Instructions to follow: In the records that follow, skip the pictures and print everything else exactly.

* * * * * * *

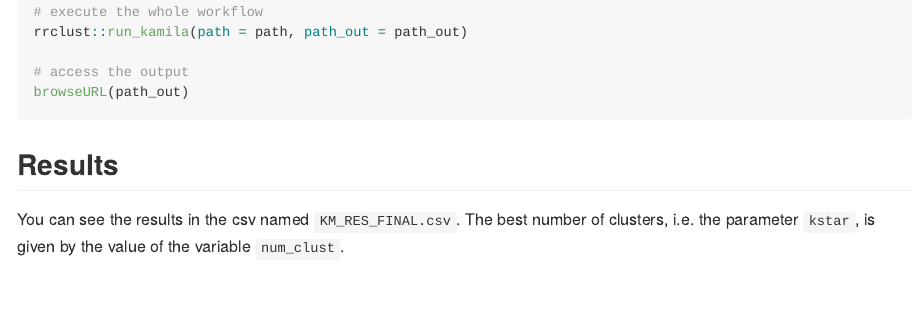
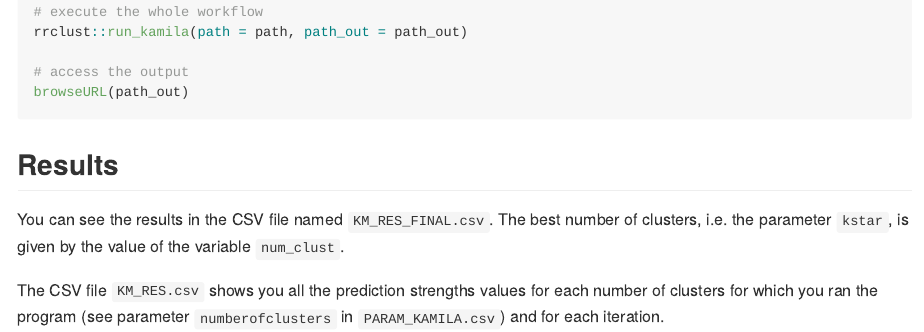
Before and after one commit to asam-group/rrclust, an R Markdown document (README.Rmd): the page in a window 1100 px wide, from 3750 px down. The pictures show the output file README.md that the author committed with the source, drawn offline in the style of GitHub.

Commit message:
docs: add precision for the results

```diff
--- a/README.Rmd
+++ b/README.Rmd
@@ -257,5 +257,7 @@ browseURL(path_out)
 
 ## Results
 
-You can see the results in the csv named `KM_RES_FINAL.csv`. The best number of
+You can see the results in the CSV file named `KM_RES_FINAL.csv`. The best number of
 clusters, i.e. the parameter `kstar`, is given by the value of the variable `num_clust`.
+
+The CSV file `KM_RES.csv` shows you all the prediction strengths values for each number of clusters for which you ran the program (see parameter `numberofclusters` in `PARAM_KAMILA.csv`) and for each iteration.
```
Also changed, not shown: README.md.
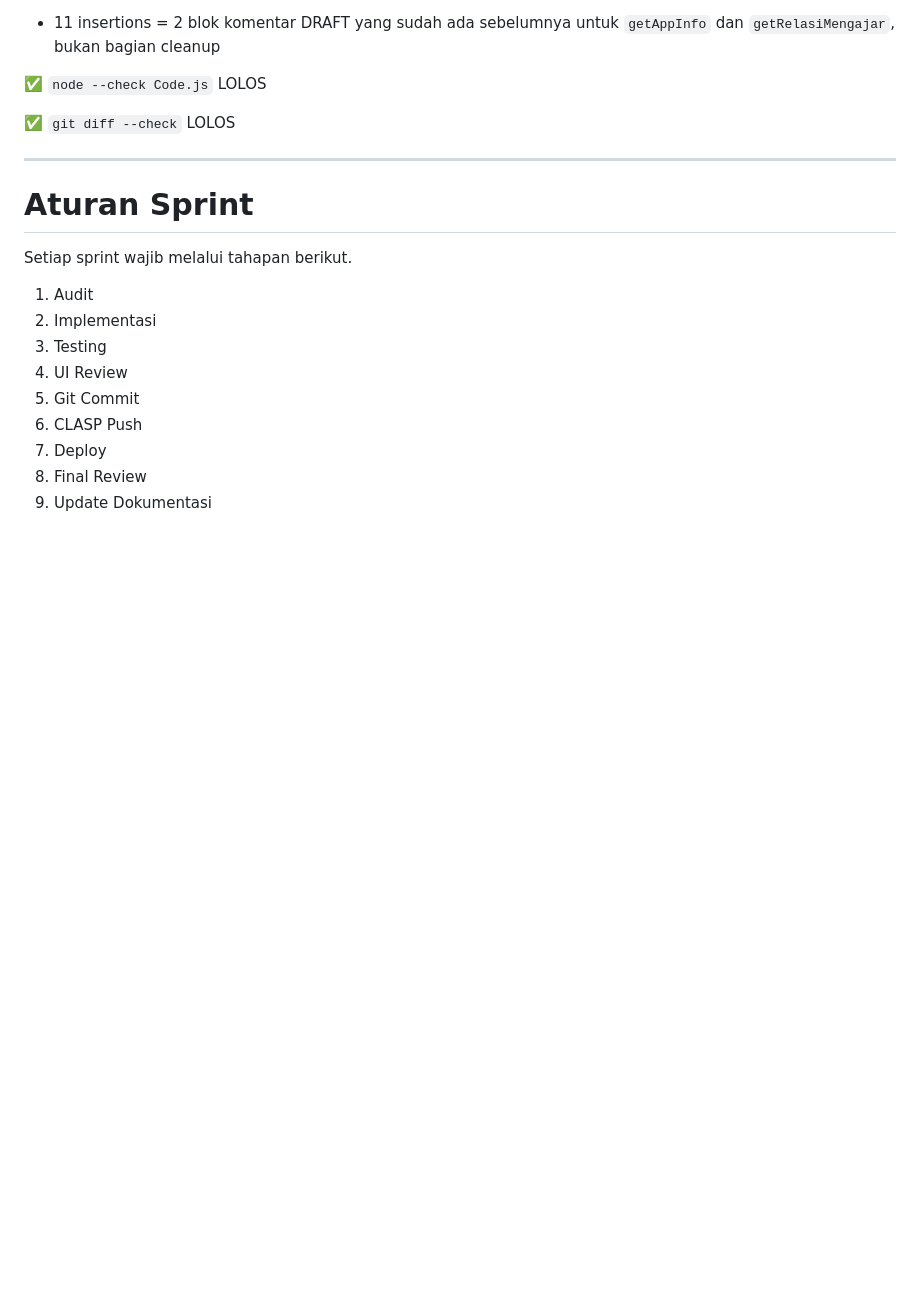
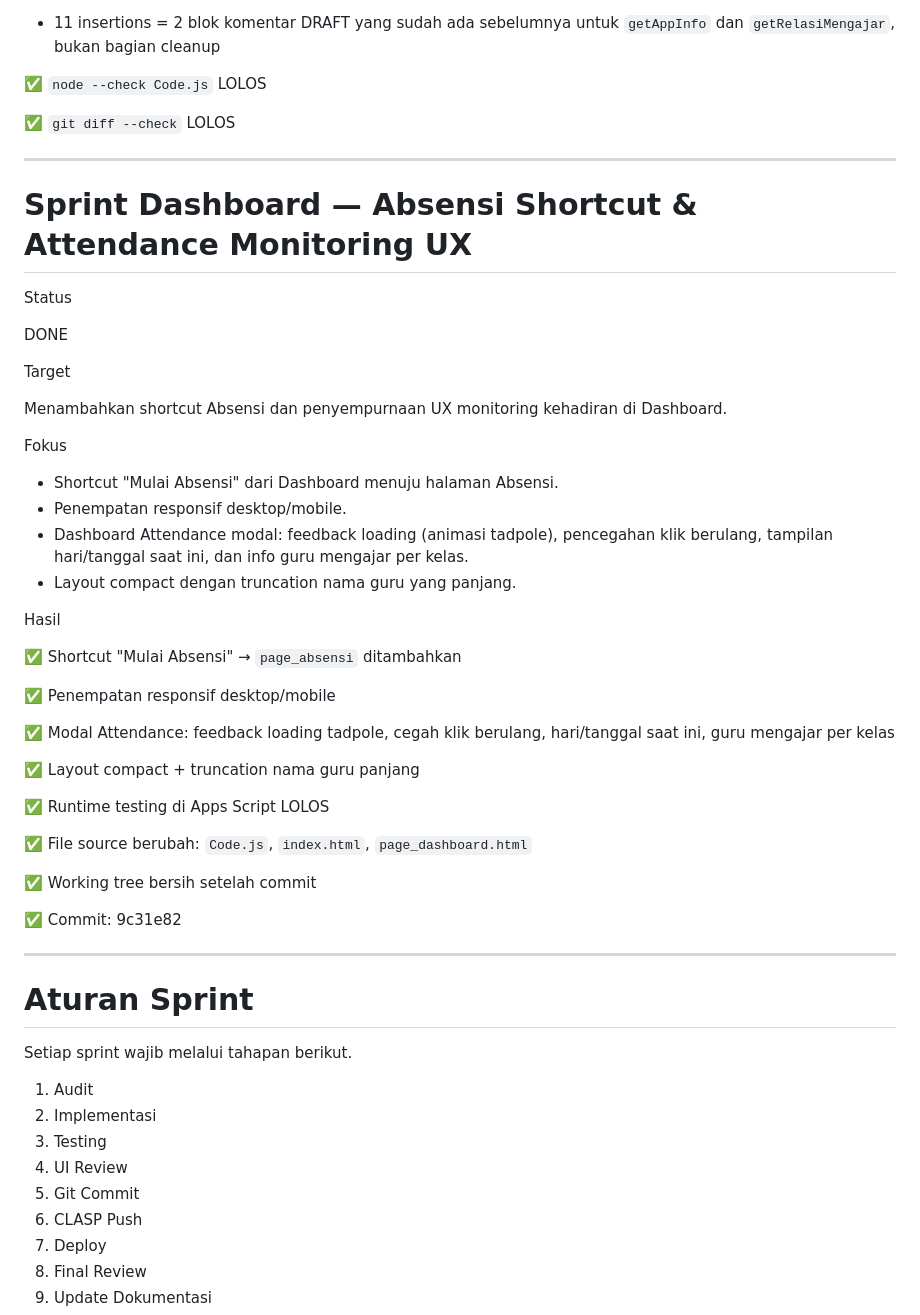
Before and after one commit to mitanbihulathfal/wongmit, a Markdown page: docs/SPRINT.md, the part around the change. GitHub-like rendering; blank space fills up the shorter version.

Commit message:
docs: update Dashboard sprint documentation

```diff
--- a/docs/SPRINT.md
+++ b/docs/SPRINT.md
@@ -567,6 +567,44 @@ Hasil
 
 ---
 
+# Sprint Dashboard — Absensi Shortcut & Attendance Monitoring UX
+
+Status
+
+DONE
+
+Target
+
+Menambahkan shortcut Absensi dan penyempurnaan UX monitoring kehadiran di Dashboard.
+
+Fokus
+
+- Shortcut "Mulai Absensi" dari Dashboard menuju halaman Absensi.
+- Penempatan responsif desktop/mobile.
+- Dashboard Attendance modal: feedback loading (animasi tadpole), pencegahan klik berulang, tampilan hari/tanggal saat ini, dan info guru mengajar per kelas.
+- Layout compact dengan truncation nama guru yang panjang.
+
+Hasil
+
+✅ Shortcut "Mulai Absensi" → `page_absensi` ditambahkan
+
+✅ Penempatan responsif desktop/mobile
+
+✅ Modal Attendance: feedback loading tadpole, cegah klik berulang, hari/tanggal saat ini, guru mengajar per kelas
+
+✅ Layout compact + truncation nama guru panjang
+
+✅ Runtime testing di Apps Script LOLOS
+
+✅ File source berubah: `Code.js`, `index.html`, `page_dashboard.html`
+
+✅ Working tree bersih setelah commit
+
+✅ Commit: 9c31e82
+
+---
+
+
 # Aturan Sprint
 
 Setiap sprint wajib melalui tahapan berikut.
```
Also changed, not shown: docs/CHANGELOG.md (+34 -0 lines), docs/PROJECT_STATUS.md (+3 -0 lines).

* * * * * * *

Response area:
Before and after one commit to asam-group/rrclust, an R Markdown document (README.Rmd): the page in a window 1100 px wide, from 3750 px down. The pictures show the output file README.md that the author committed with the source, drawn offline in the style of GitHub.

Commit message:
docs: add precision for the results

```diff
--- a/README.Rmd
+++ b/README.Rmd
@@ -257,5 +257,7 @@ browseURL(path_out)
 
 ## Results
 
-You can see the results in the csv named `KM_RES_FINAL.csv`. The best number of
+You can see the results in the CSV file named `KM_RES_FINAL.csv`. The best number of
 clusters, i.e. the parameter `kstar`, is given by the value of the variable `num_clust`.
+
+The CSV file `KM_RES.csv` shows you all the prediction strengths values for each number of clusters for which you ran the program (see parameter `numberofclusters` in `PARAM_KAMILA.csv`) and for each iteration.
```
Also changed, not shown: README.md.
Before and after one commit to mitanbihulathfal/wongmit, a Markdown page: docs/SPRINT.md, the part around the change. GitHub-like rendering; blank space fills up the shorter version.

Commit message:
docs: update Dashboard sprint documentation

```diff
--- a/docs/SPRINT.md
+++ b/docs/SPRINT.md
@@ -567,6 +567,44 @@ Hasil
 
 ---
 
+# Sprint Dashboard — Absensi Shortcut & Attendance Monitoring UX
+
+Status
+
+DONE
+
+Target
+
+Menambahkan shortcut Absensi dan penyempurnaan UX monitoring kehadiran di Dashboard.
+
+Fokus
+
+- Shortcut "Mulai Absensi" dari Dashboard menuju halaman Absensi.
+- Penempatan responsif desktop/mobile.
+- Dashboard Attendance modal: feedback loading (animasi tadpole), pencegahan klik berulang, tampilan hari/tanggal saat ini, dan info guru mengajar per kelas.
+- Layout compact dengan truncation nama guru yang panjang.
+
+Hasil
+
+✅ Shortcut "Mulai Absensi" → `page_absensi` ditambahkan
+
+✅ Penempatan responsif desktop/mobile
+
+✅ Modal Attendance: feedback loading tadpole, cegah klik berulang, hari/tanggal saat ini, guru mengajar per kelas
+
+✅ Layout compact + truncation nama guru panjang
+
+✅ Runtime testing di Apps Script LOLOS
+
+✅ File source berubah: `Code.js`, `index.html`, `page_dashboard.html`
+
+✅ Working tree bersih setelah commit
+
+✅ Commit: 9c31e82
+
+---
+
+
 # Aturan Sprint
 
 Setiap sprint wajib melalui tahapan berikut.
```
Also changed, not shown: docs/CHANGELOG.md (+34 -0 lines), docs/PROJECT_STATUS.md (+3 -0 lines).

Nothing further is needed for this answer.